=== Goal of the exercise ===
Tally the lines in the listing below that contain "change" and report the tally alone.
________________
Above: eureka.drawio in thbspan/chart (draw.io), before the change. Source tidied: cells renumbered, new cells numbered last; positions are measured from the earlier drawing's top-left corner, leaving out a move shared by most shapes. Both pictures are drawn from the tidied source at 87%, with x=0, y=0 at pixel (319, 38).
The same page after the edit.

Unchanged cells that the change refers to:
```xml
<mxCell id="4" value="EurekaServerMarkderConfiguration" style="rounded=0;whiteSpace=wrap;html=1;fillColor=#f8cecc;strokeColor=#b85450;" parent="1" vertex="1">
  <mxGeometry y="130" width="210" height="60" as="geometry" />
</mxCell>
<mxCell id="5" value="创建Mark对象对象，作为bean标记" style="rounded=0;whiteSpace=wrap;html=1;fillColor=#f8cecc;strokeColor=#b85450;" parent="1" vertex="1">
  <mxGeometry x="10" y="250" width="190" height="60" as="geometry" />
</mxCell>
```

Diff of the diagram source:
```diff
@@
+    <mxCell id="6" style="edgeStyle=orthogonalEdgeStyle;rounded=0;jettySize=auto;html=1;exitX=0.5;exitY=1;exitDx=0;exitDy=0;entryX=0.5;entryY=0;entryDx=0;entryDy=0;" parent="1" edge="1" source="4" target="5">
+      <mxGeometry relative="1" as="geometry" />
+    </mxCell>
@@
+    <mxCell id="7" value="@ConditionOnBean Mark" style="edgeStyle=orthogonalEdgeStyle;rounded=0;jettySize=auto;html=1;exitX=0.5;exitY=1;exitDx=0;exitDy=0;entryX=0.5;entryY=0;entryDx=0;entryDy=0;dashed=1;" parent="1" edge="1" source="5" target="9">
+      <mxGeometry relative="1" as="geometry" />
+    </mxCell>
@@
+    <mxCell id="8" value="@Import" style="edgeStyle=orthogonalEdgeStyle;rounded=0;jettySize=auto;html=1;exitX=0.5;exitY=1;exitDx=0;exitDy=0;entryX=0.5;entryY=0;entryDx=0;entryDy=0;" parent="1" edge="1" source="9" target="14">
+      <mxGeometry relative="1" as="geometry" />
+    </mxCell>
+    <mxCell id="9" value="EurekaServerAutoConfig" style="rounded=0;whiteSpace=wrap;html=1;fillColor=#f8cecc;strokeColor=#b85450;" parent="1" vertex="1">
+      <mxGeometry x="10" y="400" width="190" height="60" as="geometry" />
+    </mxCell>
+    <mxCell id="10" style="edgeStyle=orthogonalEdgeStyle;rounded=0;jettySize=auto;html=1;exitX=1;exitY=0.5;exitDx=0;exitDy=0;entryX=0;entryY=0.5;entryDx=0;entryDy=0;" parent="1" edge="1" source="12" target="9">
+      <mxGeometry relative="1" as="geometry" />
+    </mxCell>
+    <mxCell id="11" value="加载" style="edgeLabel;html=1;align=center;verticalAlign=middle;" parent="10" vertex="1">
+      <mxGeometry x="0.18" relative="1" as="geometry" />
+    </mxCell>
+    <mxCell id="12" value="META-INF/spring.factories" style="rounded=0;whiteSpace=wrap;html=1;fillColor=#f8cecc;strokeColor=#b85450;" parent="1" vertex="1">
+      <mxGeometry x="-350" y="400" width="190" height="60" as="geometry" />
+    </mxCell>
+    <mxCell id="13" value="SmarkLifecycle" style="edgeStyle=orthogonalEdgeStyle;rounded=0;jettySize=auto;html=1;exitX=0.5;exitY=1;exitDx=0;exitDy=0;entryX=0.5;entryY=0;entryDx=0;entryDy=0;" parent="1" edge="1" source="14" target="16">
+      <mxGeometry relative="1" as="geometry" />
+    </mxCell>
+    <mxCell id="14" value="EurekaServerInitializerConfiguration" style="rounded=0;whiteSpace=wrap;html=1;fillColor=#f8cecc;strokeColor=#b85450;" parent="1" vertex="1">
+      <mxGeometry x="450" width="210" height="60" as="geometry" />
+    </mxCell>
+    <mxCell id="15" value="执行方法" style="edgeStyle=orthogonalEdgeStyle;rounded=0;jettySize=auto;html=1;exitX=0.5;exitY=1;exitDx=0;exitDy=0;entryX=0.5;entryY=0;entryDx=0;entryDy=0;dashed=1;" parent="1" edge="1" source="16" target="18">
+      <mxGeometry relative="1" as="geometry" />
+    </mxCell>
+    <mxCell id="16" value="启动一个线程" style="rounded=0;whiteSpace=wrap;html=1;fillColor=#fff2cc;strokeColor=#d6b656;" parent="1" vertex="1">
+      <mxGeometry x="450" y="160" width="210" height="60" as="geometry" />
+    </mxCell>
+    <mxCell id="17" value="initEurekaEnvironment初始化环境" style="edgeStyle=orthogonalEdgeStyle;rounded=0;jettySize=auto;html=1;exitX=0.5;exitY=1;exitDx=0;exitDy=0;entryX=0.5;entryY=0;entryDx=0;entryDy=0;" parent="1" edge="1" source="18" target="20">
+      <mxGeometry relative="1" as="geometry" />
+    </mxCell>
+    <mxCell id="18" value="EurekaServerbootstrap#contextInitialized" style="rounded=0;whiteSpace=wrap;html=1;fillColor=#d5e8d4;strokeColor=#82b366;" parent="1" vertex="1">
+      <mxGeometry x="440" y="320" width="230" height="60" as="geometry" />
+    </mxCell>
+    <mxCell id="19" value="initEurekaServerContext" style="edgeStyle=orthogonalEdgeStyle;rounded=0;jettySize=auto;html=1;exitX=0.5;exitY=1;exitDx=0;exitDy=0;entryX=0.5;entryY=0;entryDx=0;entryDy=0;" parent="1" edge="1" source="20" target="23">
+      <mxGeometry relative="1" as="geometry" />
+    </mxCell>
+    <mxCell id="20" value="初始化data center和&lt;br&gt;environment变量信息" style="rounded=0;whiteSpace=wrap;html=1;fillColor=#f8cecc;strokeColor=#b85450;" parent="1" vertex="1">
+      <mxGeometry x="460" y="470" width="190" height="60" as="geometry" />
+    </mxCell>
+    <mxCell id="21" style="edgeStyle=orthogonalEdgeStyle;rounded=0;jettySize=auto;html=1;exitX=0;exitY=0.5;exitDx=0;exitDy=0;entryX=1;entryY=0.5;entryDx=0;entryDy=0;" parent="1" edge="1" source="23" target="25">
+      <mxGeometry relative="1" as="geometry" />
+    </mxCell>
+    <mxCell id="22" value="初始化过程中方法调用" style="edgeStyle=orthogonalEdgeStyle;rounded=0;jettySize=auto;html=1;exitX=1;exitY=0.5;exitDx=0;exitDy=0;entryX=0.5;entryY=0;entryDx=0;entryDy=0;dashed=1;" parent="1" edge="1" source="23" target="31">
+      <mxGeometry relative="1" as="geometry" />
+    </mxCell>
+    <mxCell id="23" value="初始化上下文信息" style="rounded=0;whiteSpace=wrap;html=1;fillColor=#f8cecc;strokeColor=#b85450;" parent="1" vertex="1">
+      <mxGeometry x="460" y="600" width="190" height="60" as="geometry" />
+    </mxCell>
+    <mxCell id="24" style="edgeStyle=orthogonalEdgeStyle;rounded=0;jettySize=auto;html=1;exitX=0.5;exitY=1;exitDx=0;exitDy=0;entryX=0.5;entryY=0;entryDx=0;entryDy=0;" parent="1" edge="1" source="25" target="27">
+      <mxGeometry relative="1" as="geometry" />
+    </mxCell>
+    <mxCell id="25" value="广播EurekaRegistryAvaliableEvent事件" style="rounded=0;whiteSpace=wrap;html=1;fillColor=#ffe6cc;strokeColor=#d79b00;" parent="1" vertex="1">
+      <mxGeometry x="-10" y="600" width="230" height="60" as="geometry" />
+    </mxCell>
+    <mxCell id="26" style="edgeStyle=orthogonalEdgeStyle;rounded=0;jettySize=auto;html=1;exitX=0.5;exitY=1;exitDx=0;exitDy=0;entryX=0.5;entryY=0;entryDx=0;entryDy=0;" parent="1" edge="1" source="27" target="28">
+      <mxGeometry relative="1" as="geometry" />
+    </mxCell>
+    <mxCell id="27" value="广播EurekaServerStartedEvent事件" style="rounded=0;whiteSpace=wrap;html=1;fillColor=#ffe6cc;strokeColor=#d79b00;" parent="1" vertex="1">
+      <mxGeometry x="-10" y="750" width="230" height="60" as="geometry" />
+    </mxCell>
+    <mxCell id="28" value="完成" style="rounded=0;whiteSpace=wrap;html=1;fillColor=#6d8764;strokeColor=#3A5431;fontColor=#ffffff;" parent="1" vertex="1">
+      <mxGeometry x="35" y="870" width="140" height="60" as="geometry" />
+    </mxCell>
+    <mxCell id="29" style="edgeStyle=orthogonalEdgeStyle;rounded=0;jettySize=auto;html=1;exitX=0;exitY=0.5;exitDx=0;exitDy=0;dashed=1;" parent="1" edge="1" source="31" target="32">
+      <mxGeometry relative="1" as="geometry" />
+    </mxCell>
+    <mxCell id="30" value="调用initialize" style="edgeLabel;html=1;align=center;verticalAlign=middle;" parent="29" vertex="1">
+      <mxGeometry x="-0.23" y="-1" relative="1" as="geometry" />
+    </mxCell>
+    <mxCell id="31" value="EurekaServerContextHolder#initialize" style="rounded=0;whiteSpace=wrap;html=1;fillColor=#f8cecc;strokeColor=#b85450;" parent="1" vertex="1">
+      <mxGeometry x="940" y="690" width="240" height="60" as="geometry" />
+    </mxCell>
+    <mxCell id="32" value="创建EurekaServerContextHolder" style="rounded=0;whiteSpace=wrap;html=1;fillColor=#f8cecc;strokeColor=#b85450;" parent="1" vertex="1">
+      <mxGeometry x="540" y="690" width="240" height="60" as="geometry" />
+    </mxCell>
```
________________
=== Problem solution ===
2